Vertical Integration to Avoid Contracting with Potential Competitors: Evidence from Bankers’ Banks
We examine a vertical integration decision within the commercial banking industry. During the last quarter of the 20th century, some community banks reduced their traditional reliance on correspondent banks for upstream products and services by joining bankers’ banks, a form of business cooperative. Research on vertical integration focuses primarily on firm-specific investment, market power, and government regulation. However, this case is difficult to explain in terms of these standard vertical integration motives. Our evidence suggests that bankers’ banks are a response to technological change and deregulation that results in increased costs faced by community banks in dealing with correspondent banks as both suppliers and potential competitors.

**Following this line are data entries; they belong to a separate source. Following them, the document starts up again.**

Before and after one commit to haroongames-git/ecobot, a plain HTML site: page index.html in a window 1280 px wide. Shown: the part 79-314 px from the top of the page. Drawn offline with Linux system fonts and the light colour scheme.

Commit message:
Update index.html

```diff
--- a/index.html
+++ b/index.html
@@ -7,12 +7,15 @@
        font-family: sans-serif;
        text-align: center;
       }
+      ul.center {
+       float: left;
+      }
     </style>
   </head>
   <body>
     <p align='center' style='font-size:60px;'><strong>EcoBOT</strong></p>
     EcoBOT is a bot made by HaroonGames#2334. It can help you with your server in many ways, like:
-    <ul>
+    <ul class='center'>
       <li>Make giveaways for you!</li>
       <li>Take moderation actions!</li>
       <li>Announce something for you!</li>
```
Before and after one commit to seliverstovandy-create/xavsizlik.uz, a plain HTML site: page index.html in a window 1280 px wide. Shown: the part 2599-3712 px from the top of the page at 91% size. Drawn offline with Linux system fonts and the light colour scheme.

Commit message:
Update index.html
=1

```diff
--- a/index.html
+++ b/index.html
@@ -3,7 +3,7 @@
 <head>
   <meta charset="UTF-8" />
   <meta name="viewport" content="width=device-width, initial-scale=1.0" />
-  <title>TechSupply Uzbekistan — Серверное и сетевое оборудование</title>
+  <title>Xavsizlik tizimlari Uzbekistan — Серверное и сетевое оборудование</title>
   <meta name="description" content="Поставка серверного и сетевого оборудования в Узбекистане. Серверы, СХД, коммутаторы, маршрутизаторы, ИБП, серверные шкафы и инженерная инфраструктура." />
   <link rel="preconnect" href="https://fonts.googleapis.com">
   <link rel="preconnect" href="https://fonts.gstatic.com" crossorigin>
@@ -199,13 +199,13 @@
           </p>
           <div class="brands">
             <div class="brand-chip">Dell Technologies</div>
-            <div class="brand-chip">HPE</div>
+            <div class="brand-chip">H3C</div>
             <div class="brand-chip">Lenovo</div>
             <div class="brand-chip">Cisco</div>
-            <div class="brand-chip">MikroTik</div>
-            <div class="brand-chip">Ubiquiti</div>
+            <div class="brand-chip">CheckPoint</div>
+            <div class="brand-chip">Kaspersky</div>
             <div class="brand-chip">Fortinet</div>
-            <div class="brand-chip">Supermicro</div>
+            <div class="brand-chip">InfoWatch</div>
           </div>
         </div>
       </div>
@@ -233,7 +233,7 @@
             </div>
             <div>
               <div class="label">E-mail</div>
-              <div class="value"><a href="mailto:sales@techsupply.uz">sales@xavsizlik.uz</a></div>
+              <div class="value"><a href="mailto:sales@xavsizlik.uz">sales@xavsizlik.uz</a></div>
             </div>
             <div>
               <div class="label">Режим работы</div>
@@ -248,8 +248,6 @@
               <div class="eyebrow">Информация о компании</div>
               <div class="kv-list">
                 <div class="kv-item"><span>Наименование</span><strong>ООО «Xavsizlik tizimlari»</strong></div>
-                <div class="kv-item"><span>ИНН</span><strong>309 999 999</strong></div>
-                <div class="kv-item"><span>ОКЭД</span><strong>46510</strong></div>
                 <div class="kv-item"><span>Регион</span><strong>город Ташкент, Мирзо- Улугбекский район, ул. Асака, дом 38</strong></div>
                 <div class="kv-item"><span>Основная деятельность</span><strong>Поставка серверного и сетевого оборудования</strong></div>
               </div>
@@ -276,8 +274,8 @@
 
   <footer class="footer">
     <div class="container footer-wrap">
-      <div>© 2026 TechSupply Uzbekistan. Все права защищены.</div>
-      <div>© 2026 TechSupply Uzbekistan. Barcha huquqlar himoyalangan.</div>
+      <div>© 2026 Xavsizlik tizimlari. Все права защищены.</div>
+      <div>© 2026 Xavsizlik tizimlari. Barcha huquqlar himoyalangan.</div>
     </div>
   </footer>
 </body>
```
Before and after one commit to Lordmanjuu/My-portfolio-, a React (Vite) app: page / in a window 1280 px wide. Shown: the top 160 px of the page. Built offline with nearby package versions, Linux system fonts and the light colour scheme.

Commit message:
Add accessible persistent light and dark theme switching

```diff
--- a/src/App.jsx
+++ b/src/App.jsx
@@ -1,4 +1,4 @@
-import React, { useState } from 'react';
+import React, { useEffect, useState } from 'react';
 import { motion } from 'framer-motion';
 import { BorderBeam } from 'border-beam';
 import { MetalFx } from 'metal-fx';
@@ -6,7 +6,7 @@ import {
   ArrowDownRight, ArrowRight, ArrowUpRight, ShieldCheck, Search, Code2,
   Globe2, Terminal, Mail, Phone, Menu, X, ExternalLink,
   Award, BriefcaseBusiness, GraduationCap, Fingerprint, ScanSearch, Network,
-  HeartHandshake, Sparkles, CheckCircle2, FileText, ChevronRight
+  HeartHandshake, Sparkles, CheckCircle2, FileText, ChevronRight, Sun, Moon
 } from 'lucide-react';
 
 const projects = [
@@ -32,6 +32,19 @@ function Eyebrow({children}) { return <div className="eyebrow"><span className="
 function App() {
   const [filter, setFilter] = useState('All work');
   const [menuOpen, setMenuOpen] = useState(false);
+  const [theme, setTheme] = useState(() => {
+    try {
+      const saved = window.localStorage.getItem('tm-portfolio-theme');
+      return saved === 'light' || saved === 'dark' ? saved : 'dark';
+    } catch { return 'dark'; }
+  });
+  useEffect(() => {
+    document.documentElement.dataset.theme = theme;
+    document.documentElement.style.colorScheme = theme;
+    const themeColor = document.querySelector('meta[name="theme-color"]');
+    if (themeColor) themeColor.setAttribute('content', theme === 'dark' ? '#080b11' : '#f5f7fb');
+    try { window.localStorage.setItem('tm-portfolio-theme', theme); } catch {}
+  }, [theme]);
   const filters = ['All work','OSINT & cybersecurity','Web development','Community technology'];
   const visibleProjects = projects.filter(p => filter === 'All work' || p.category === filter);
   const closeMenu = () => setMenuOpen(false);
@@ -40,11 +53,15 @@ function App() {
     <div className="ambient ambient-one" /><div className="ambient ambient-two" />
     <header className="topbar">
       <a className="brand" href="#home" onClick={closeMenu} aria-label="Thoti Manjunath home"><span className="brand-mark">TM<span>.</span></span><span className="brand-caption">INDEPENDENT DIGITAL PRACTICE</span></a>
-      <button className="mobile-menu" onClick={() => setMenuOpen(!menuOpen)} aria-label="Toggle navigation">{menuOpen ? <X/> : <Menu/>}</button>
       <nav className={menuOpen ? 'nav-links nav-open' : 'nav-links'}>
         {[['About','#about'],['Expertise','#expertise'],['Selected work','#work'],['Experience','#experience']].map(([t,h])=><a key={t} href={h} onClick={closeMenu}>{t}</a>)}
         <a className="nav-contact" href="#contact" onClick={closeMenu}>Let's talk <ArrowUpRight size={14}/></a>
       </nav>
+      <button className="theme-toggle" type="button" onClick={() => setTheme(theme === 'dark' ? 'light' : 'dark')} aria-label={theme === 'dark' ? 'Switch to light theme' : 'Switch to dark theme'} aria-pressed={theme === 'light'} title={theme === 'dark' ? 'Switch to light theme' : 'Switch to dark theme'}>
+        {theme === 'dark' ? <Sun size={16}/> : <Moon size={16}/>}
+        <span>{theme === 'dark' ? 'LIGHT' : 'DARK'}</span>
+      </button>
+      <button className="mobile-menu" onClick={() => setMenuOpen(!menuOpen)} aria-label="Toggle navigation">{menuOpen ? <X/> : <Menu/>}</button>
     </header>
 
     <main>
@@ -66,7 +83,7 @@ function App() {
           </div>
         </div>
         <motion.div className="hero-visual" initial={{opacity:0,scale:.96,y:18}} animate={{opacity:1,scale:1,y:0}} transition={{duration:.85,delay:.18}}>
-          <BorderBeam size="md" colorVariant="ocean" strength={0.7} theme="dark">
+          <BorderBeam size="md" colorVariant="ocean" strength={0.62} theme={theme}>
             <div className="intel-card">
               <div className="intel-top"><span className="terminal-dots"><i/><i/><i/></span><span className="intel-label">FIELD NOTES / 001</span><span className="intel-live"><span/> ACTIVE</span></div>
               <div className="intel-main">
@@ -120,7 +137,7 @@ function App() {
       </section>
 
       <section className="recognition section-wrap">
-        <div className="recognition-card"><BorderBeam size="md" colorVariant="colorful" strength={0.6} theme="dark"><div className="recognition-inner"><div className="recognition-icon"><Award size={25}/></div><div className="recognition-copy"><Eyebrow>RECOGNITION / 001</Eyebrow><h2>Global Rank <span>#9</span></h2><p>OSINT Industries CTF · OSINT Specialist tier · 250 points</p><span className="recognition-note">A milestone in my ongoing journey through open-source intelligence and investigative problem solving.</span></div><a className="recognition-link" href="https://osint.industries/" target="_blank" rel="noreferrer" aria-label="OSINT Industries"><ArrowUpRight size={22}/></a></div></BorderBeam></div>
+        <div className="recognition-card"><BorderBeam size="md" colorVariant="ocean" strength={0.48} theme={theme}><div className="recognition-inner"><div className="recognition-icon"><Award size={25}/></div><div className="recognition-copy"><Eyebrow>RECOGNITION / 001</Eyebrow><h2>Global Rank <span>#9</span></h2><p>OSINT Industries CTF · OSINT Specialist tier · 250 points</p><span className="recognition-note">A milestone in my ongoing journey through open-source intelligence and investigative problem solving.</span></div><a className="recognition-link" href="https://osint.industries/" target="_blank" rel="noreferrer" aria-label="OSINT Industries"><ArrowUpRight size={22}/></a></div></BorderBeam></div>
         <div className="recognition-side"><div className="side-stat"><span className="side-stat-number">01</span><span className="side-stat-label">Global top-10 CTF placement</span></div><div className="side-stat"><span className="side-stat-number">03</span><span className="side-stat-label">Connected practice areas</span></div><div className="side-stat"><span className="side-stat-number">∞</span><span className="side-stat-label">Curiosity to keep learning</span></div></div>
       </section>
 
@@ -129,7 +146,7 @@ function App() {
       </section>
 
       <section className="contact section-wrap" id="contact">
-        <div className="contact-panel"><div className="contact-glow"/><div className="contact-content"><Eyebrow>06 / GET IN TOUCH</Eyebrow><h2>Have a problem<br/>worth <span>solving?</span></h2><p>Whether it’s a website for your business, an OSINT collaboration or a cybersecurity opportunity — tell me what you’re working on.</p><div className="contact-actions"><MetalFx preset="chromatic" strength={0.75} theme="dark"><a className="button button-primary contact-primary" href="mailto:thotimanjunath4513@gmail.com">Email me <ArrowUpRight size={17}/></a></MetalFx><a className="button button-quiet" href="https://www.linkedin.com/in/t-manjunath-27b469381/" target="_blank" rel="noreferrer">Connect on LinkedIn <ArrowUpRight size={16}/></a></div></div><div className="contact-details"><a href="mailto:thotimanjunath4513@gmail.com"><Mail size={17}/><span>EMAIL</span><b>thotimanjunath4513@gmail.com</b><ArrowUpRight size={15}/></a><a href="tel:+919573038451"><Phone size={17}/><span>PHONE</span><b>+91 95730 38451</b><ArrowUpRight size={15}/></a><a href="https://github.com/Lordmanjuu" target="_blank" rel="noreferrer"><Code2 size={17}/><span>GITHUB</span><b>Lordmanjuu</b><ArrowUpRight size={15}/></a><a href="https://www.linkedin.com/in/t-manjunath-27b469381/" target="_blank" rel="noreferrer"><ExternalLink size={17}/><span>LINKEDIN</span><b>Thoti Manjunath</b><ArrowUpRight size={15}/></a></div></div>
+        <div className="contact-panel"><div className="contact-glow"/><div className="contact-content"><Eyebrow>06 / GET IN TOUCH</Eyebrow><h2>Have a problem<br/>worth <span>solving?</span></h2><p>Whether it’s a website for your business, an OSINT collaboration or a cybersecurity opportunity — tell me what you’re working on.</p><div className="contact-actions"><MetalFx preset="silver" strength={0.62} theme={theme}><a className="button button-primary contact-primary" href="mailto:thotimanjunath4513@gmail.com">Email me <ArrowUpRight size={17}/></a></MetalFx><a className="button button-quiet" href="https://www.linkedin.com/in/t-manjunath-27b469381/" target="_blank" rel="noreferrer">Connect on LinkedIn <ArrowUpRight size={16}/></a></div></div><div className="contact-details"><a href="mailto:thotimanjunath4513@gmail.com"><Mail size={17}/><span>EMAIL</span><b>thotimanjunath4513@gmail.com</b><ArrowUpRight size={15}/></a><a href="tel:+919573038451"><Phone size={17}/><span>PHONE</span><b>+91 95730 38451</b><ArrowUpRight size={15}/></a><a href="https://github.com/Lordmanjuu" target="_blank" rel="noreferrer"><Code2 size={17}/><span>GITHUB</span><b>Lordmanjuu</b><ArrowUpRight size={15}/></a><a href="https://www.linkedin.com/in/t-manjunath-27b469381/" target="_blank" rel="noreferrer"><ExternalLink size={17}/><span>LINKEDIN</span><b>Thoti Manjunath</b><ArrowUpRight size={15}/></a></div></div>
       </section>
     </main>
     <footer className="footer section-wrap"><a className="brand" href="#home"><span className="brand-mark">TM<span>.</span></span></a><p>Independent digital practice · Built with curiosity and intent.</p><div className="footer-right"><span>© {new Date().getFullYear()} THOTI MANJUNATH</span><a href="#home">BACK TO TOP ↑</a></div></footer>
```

For instance, loan participations require sharing proprietary information about major loan customers, something a community bank would not want to provide to a potential competitor.?
Boundaries of the firm, Banking; Economics of organizations, Ownership incentives, Agency theory, Decision authority, Location decisions, Riegle-Neal Act, Community banks, Interstate branching
SMU Cox: Finance (Topic)